Cancer of the cervix is highly preventable. Regular Pap smears not only detect cancerous cells, but also abnormal changes in the cervix that can eventually progress to cancer over a period of 10 to 15 years.
A sexually transmitted virus called the human papillomavirus (HPV) causes almost all cases of cervical cancer. HPV usually goes away by itself, and most people with HPV never even know they have it. And while experts point out that most women infected with HPV will not develop cervical cancer, doctors urge women to be aware of that risk, and to get Pap smears regularly.
HPV can be categorized into two groups:
Low Risk - Two of the low-risk HPV strains are 6 and 11. Some HPV strains can cause genital warts but do not cause cervical cancer. These low-risk strains account for about 90% of genital warts.

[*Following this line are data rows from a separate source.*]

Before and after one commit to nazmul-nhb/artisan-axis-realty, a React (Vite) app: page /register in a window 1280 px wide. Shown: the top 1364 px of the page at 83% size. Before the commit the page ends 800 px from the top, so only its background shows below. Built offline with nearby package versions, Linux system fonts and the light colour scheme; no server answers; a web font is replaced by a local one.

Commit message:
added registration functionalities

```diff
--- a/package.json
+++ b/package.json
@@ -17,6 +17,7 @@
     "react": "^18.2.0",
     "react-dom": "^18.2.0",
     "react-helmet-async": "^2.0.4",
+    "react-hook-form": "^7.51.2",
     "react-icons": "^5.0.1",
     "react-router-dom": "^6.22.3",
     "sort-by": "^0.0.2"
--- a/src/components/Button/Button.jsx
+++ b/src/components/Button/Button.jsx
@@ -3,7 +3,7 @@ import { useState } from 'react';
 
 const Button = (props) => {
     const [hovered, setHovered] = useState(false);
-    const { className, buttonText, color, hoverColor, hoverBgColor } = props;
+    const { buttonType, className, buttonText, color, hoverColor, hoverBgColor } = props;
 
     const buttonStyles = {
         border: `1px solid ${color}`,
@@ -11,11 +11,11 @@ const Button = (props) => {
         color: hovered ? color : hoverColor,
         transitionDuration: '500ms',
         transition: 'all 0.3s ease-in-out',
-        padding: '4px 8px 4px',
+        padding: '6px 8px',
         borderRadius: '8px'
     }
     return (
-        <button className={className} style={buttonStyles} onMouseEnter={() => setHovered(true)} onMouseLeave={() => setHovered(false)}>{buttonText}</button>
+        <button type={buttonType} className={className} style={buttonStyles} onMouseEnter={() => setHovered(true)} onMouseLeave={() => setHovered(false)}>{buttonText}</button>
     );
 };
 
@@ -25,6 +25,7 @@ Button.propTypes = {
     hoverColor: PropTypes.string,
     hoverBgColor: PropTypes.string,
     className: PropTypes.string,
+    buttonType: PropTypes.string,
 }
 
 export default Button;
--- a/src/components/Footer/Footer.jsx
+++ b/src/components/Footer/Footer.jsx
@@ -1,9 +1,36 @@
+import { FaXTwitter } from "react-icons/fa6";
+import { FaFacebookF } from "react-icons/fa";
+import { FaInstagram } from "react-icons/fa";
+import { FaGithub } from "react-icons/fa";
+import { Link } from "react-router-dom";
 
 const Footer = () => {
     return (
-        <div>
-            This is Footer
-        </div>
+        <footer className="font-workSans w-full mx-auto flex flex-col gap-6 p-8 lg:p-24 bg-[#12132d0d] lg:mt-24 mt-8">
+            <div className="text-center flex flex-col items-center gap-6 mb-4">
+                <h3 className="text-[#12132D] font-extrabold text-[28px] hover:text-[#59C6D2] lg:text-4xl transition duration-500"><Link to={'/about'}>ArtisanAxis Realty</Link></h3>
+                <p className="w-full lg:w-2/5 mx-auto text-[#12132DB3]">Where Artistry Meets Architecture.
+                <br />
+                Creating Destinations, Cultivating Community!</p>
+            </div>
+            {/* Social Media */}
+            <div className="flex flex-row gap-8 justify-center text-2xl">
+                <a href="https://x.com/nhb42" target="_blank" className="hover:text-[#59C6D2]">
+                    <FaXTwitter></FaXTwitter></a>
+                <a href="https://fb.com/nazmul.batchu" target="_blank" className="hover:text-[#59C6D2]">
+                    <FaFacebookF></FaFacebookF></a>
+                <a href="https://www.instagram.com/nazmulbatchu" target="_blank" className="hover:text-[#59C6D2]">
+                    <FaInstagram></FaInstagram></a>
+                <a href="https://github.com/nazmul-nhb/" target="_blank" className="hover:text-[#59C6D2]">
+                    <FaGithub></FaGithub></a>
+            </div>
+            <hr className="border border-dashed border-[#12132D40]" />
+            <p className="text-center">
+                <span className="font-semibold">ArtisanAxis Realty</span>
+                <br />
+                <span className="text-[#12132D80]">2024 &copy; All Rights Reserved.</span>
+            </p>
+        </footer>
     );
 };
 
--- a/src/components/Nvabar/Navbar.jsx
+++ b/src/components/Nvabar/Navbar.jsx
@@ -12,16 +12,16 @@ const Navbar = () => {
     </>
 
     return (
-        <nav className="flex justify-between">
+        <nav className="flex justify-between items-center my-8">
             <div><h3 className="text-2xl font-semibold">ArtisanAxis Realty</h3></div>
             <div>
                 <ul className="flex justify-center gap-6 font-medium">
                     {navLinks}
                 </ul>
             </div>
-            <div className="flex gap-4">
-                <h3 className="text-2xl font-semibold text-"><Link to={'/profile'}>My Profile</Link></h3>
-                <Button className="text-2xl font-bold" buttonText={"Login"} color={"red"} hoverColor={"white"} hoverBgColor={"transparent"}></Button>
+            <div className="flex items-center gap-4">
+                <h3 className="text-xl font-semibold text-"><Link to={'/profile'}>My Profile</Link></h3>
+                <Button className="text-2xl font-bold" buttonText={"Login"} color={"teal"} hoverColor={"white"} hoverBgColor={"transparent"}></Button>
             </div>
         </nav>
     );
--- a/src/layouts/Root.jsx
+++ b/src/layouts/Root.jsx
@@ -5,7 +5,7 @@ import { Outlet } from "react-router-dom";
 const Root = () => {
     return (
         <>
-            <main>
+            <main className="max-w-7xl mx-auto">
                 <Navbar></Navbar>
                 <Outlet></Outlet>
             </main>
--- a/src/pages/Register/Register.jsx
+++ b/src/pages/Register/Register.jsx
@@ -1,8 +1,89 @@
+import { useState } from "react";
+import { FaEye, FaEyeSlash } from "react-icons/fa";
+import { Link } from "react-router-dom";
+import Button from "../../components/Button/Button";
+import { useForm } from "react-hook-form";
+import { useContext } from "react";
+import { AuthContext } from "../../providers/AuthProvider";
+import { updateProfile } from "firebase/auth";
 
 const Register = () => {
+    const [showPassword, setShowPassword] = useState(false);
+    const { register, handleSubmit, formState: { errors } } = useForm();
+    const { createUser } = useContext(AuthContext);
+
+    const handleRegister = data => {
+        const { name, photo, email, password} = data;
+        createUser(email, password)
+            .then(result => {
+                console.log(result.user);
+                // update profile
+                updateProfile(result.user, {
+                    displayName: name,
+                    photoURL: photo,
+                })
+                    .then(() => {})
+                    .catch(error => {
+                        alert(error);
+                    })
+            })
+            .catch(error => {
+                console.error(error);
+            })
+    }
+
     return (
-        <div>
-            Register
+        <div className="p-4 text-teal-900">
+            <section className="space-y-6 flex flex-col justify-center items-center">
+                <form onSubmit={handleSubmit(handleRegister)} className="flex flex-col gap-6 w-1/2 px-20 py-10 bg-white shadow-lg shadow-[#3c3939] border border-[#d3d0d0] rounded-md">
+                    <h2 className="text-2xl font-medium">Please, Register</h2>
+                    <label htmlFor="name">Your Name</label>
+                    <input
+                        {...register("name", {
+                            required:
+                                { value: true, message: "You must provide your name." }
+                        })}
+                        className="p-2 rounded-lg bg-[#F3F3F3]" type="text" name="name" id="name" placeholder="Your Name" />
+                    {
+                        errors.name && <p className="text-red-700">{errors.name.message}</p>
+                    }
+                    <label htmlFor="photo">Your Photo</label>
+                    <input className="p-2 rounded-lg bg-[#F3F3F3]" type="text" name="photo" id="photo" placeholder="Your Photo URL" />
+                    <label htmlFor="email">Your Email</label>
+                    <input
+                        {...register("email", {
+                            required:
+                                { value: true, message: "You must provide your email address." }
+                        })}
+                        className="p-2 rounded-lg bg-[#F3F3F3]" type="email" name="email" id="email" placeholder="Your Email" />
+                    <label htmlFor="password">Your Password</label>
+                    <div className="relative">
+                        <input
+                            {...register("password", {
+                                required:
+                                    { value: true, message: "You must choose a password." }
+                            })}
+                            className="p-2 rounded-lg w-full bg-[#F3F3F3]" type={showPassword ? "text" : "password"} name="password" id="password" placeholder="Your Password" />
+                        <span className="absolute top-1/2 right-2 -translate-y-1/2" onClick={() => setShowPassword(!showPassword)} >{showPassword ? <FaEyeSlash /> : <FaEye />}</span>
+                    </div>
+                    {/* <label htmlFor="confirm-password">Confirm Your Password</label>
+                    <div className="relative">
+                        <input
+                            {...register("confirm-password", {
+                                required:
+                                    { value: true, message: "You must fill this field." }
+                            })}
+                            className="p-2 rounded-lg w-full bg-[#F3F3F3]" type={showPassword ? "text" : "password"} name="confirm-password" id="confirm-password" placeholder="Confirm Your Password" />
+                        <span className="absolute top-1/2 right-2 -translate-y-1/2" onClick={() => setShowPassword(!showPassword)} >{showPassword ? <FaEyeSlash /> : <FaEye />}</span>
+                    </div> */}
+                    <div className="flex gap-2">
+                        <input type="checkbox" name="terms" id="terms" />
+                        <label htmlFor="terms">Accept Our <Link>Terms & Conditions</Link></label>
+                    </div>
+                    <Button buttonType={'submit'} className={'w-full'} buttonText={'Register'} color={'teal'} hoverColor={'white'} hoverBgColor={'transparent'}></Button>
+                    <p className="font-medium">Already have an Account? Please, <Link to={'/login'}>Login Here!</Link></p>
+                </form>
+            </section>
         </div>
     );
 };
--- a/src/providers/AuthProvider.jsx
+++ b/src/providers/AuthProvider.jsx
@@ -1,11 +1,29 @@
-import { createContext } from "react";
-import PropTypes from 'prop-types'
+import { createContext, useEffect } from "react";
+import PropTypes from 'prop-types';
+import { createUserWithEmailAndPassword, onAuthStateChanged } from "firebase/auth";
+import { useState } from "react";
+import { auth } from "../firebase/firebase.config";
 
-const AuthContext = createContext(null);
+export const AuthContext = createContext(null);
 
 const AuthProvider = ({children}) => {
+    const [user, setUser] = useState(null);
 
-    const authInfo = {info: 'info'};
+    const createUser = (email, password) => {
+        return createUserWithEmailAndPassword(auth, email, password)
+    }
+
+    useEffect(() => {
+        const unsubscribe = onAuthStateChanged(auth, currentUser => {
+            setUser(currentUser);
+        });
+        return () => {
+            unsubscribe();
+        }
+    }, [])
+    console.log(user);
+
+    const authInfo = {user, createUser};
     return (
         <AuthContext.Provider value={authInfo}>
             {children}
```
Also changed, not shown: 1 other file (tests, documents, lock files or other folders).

High risk - Two high-risk types of HPV, strains 16 and 18, may stimulate the growth of precancerous cells in the cervix. If these abnormal cells are not found and treated, they may become cancerous. They account for about 70% of all cervical cancers and a smaller percentage of vaginal and vulval cancers.
Other Risk Factors Include:
Age: The risk of cervical cancer increases with age and most often is diagnosed in women over the age of 40. However, younger women are often diagnosed with precancerous lesions that require treatment to prevent cancer.
Smoking: Cigarette smoke contains chemicals that damage the body's cells. It increases the risk of precancerous changes in the cervix, especially in women with HPV.
Sexual behavior: Certain types of sexual activity may increase a risk of getting HPV infection such as multiple sexual partners, or high-risk male partners, first intercourse at an early age and using non-barrier birth control methods.
Lack of regular Pap tests: Cervical cancer is more common among women who have no prior Pap smear screening. The Pap test helps doctors find precancerous cells.
Sexually transmitted diseases: Women with an STD have a higher risk of cervical cancer.
Diethylstilbestrol (DES) exposure before birth
Weakened immune system: Women who have undergone an organ transplant or take steroids for other reasons have a higher than average risk of developing cervical cancer.
HPV vaccines have the potential for preventing cervical cancer. A new vaccine offers protection from the virus that causes most cervical cancers by blocking the infection. The drug was approved by the Food and Drug Administration (FDA) in June 2006.
Routine vaccination is recommended for females ages 11 to 26. The vaccine is most effective when given to girls between the ages of 11 to 12. Three doses of the vaccine are given by injection during a six-month period.
A Pap test, often called a Pap smear, is a screening procedure used to detect abnormal cells in and around the cervix. In this test, the doctor uses a stick or brush to take a few cells from the cervix. An abnormal result could mean inflammation of the cervix, trichomonas or yeast infection, or other causes. In postmenopausal women, the Pap test could detect abnormal glandular cells that could indicate endometrial cancer.
Women should have a Pap test beginning three years after starting vaginal intercourse and no later than age 21.
At age 30, women with three or more consecutive exams with normal results may have a Pap smear performed less frequently. This is dependent on risk factors and should be discussed with the doctor.
Women who have been treated for cervical dysplasia (a precancerous lesion) or cancer may need to have a Pap smear more frequently if recommended by the doctor.
If you have had a hysterectomy, ask your doctor about screening. If you are healthy, had the hysterectomy for a reason other than precancer or cancer, and have normal Pap tests, then you may be screened less frequently. But even if your cervix was removed during your hysterectomy, regular pelvic exams are still recommended to check for precancerous cells in the vaginal and vulva area, especially for those who have been exposed to HPV.